▶ [BRIEF]: Pick out and copy every line below that has the word "span".

[RECORDS FOR THIS EXERCISE]

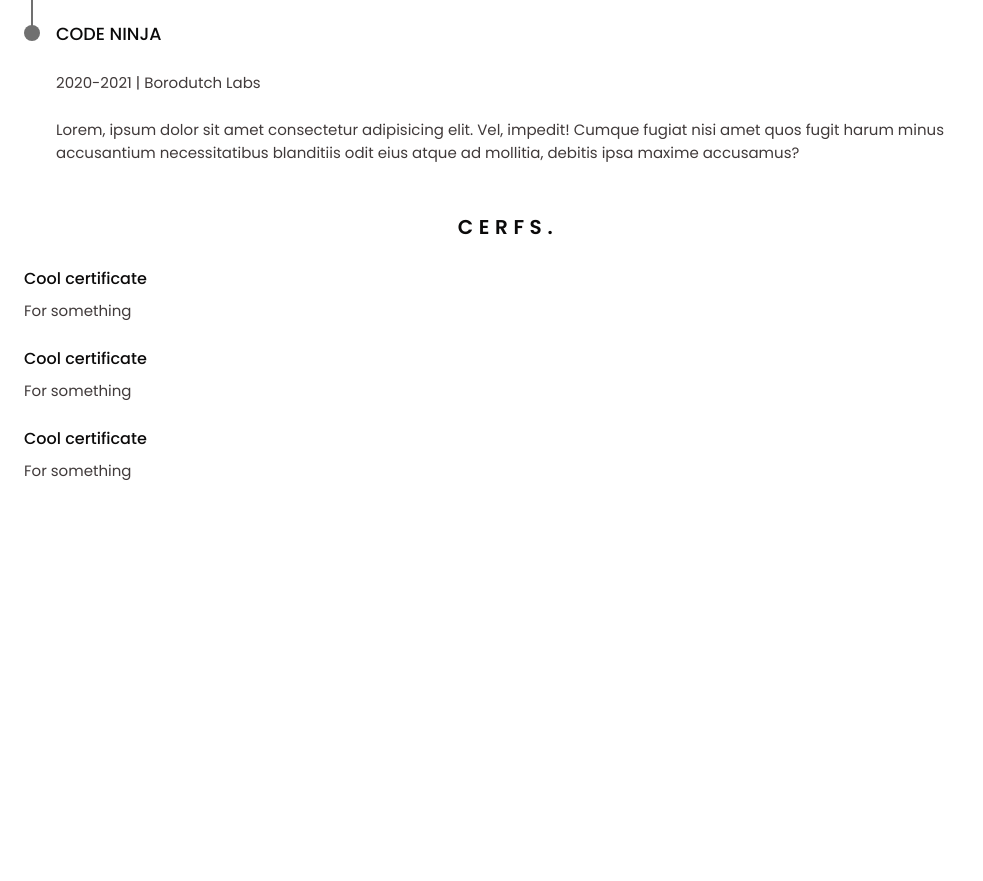
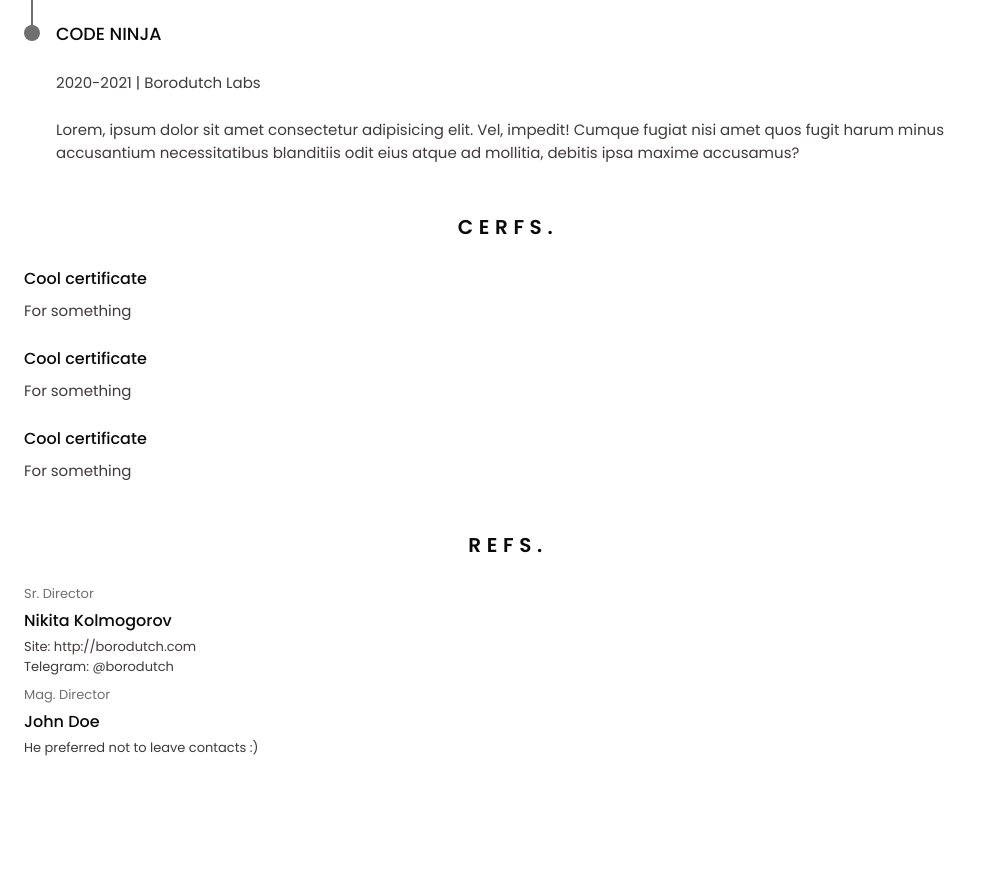
Before and after one commit to T-Damer/yourCV, a plain HTML site: page index.html in a window 1280 px wide. Shown: the part 1862-2743 px from the top of the page, without its empty margins (0-983 px from the left). Before the commit the page ends 2560 px from the top, so only its background shows below. Drawn offline with nearby package versions, Linux system fonts and the light colour scheme.

Commit message:
Almost finished refs section

```diff
--- a/assets/css/styles.css
+++ b/assets/css/styles.css
@@ -384,6 +384,27 @@ img {
 
 /*========== REFERENCES ==========*/
 
+.references__content {
+  gap: 0.25rem;
+}
+
+.references__container {
+  margin-top: 0.5rem;
+}
+
+.references__subtitle {
+  color: var(--text-color-light);
+}
+
+.references__subtitle,
+.references__contact {
+  font-size: var(--smaller-font-size);
+}
+
+.references__title {
+  font-size: var(--h3-font-size);
+}
+
 /*========== INTERESTS ==========*/
 
 /* Scroll top */
--- a/index.html
+++ b/index.html
@@ -429,7 +429,38 @@
           <section
             class="references section"
             id="references"
-          ></section>
+          >
+            <h2 class="section-title">Refs.</h2>
+
+            <div class="references__container bd-grid">
+              <div class="references__content bd-grid">
+                <span class="references__subtitle"
+                  >Sr. Director</span
+                >
+                <h3 class="references__title">
+                  Nikita Kolmogorov
+                </h3>
+                <ul class="references__contact">
+                  <li>Site: http://borodutch.com</li>
+                  <li>Telegram: @borodutch</li>
+                </ul>
+              </div>
+            </div>
+
+            <div class="references__container bd-grid">
+              <div class="references__content bd-grid">
+                <span class="references__subtitle"
+                  >Mag. Director</span
+                >
+                <h3 class="references__title">John Doe</h3>
+                <ul class="references__contact">
+                  <li>
+                    He preferred not to leave contacts :)
+                  </li>
+                </ul>
+              </div>
+            </div>
+          </section>
 
           <!--========== LANGUAGES ==========-->
           <section class="languages section"></section>
```
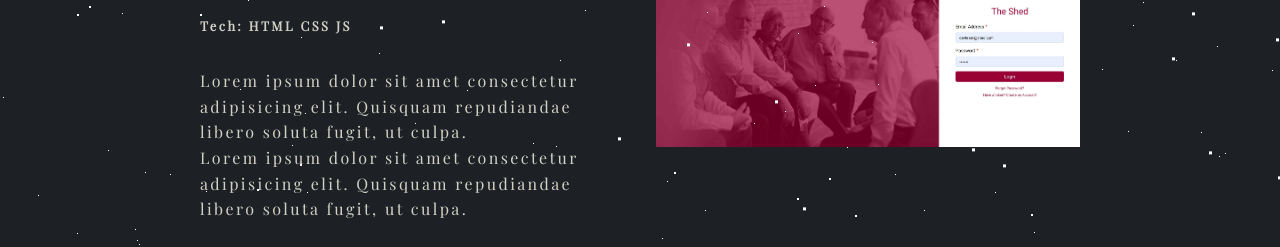
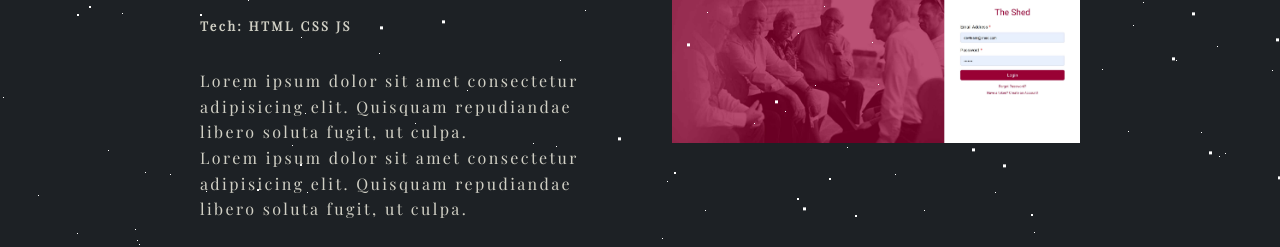
Before and after one commit to Bibek-2022/My-Portfolio, a plain HTML site: page index.html in a window 1280 px wide. Shown: the part 1616-1863 px from the top of the page. Drawn offline with nearby package versions, Linux system fonts and the light colour scheme.

Commit message:
Updated the CSS

```diff
--- a/style.css
+++ b/style.css
@@ -736,7 +736,7 @@ img {
 }
 
 .desc {
-  text-align: justify;
+  text-align: center;
 }
 
 /* Skills */
@@ -769,9 +769,10 @@ img {
   grid-template-columns: 2fr 2fr;
   justify-content: center;
   align-items: center;
-  gap: 2rem;
+  gap: 4rem;
   margin-top: 5rem;
   margin: 2rem;
+  padding-bottom: 5rem;
 }
 .projectimg {
   /* width: 100%; */
```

[/RECORDS FOR THIS EXERCISE]

▶ [EXPECTED ANSWER]:
+                <span class="references__subtitle"
+                  >Sr. Director</span
+                <span class="references__subtitle"
+                  >Mag. Director</span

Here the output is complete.